ii. Nos. 42, 70, 121, etc.--i. No. 59; ii. No. 41, etc.);
in C. I. A.
ii. No. 380 the right of possessing land to the
amount of two talents is granted, and in Nos. 121 and 222 the time is
specified ἕως ἂν κατέλθωσιν
privilege was not hereditary, since in some decrees it is specially stated
αὐτῷ καὶ ἐκγόνοις
2.186, etc.). Ἐγκτήματα
such possessions in a foreign country, and are opposed (by [Dem.] de
p. 87.42) to κτήματα,
possessions in one's own country. (Valcken. ad
.) Since, except in special instances,
only citizens enjoyed the right of possessing land and houses at Athens, it
was not safe for aliens to advance money on such property (Dem. pro
p. 946.6; Xen. de
, 6). In the psephisma which formed the basis of
the second confederacy the Athenians gave up their ἐγκτήματα
in the territories of the allies, and renounced
the right of acquiring such henceforward (Diod.
; C. I. A.
17); those who disregarded this arrangement were to be proceeded against by
φάσις πρὸς τοὺς συνέδρους τῶν
The term ἐγκτήματα
was also applied to the landed property or houses which an Athenian
possessed in a different δῆμος
from that to
which he belonged by birth, and with respect to such property he was called
: whence we find
Demosthenes [p. 1.733]
speaking of οἱ δημόται καὶ οἱ
For the right of holding property in a δῆμος
to which he did not belong, he (as well as
a foreigner who enjoyed the privilege of ἔγκτησις
) had to pay such δῆμος
a tax, which is mentioned in inscriptions under the name
The remission of this tax
is mentioned in inscriptions (C. I. A.
ii. Nos. 589, 582,
574); it was sometimes accompanied by other privileges, as προεδρία
and a limited share in the sacrifices
of the deme as in the case of Callidamas (C. I. A.
589; Boeckh, i. p. 408 a; O. Müller, de demis Att.
p. 20 ff.; Att. Process,
ed. Lipsius, p. 671 ff.). It is a
special case of ἔγκτησις
when and is
granted to foreigners for the erection of a sanctuary (see C. I.

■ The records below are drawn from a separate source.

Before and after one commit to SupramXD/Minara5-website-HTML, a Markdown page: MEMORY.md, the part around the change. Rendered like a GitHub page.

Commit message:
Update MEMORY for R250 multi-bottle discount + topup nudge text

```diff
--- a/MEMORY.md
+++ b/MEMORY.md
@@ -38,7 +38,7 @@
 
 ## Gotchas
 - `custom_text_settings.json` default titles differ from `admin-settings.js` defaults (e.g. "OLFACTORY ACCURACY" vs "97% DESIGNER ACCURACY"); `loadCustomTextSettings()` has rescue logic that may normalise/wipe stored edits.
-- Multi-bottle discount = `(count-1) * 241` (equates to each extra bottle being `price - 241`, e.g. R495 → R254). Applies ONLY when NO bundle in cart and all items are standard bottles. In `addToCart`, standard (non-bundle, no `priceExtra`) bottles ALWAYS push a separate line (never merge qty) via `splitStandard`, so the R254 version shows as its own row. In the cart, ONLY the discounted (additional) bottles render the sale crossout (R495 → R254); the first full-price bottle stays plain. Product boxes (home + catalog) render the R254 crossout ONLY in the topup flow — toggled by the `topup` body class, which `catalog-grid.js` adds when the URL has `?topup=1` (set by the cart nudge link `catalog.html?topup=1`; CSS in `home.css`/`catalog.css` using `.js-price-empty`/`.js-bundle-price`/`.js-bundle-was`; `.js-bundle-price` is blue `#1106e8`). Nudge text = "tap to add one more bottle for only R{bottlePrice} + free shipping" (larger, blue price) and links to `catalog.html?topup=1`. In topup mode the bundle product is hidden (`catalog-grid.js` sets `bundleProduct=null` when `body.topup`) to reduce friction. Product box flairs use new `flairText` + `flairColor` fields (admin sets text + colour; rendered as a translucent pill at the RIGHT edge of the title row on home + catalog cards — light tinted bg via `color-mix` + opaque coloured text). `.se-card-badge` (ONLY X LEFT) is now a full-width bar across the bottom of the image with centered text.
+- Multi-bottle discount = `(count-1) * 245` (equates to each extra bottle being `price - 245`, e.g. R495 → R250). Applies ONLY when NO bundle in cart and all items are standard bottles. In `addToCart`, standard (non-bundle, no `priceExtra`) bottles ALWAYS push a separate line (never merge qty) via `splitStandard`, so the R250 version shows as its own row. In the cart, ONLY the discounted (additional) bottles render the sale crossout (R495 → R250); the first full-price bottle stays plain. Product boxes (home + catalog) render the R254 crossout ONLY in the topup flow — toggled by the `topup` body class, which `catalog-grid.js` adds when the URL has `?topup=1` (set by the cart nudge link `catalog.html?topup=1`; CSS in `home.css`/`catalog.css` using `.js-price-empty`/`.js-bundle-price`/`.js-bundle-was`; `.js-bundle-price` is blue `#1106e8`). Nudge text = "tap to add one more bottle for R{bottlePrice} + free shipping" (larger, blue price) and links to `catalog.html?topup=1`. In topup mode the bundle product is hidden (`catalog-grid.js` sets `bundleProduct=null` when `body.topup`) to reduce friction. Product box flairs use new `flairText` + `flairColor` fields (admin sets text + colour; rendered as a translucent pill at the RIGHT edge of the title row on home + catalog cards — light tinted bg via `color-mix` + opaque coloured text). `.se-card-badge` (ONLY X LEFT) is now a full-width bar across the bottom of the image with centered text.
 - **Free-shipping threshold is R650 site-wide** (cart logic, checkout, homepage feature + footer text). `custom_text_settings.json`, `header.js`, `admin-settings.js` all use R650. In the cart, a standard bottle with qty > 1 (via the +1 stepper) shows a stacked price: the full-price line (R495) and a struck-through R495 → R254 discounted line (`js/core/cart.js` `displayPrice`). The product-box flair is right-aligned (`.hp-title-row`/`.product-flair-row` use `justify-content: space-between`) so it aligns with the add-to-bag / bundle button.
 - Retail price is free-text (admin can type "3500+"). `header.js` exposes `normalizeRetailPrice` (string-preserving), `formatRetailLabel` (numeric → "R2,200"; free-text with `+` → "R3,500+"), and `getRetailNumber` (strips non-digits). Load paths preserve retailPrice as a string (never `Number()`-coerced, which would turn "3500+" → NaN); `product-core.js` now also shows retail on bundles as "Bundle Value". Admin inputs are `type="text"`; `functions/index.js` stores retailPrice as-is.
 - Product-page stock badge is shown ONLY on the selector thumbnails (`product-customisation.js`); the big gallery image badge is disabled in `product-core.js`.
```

ii. No. 168 sub fin.:
δεδόχθαι τῷ δήμῳ, δοῦναι τοῖς ἐμπόροις τῶν
Κιτιέων ἔνκτησιν χωρίου ἐν ᾧ ίδρύσονται τὸ ἱερὸν τῆς
Ἀφροδίτης καθάπερ καὶ οἱ Αἰγύπτιοι τὸ τῆς Ἴσιδος ἱερὸν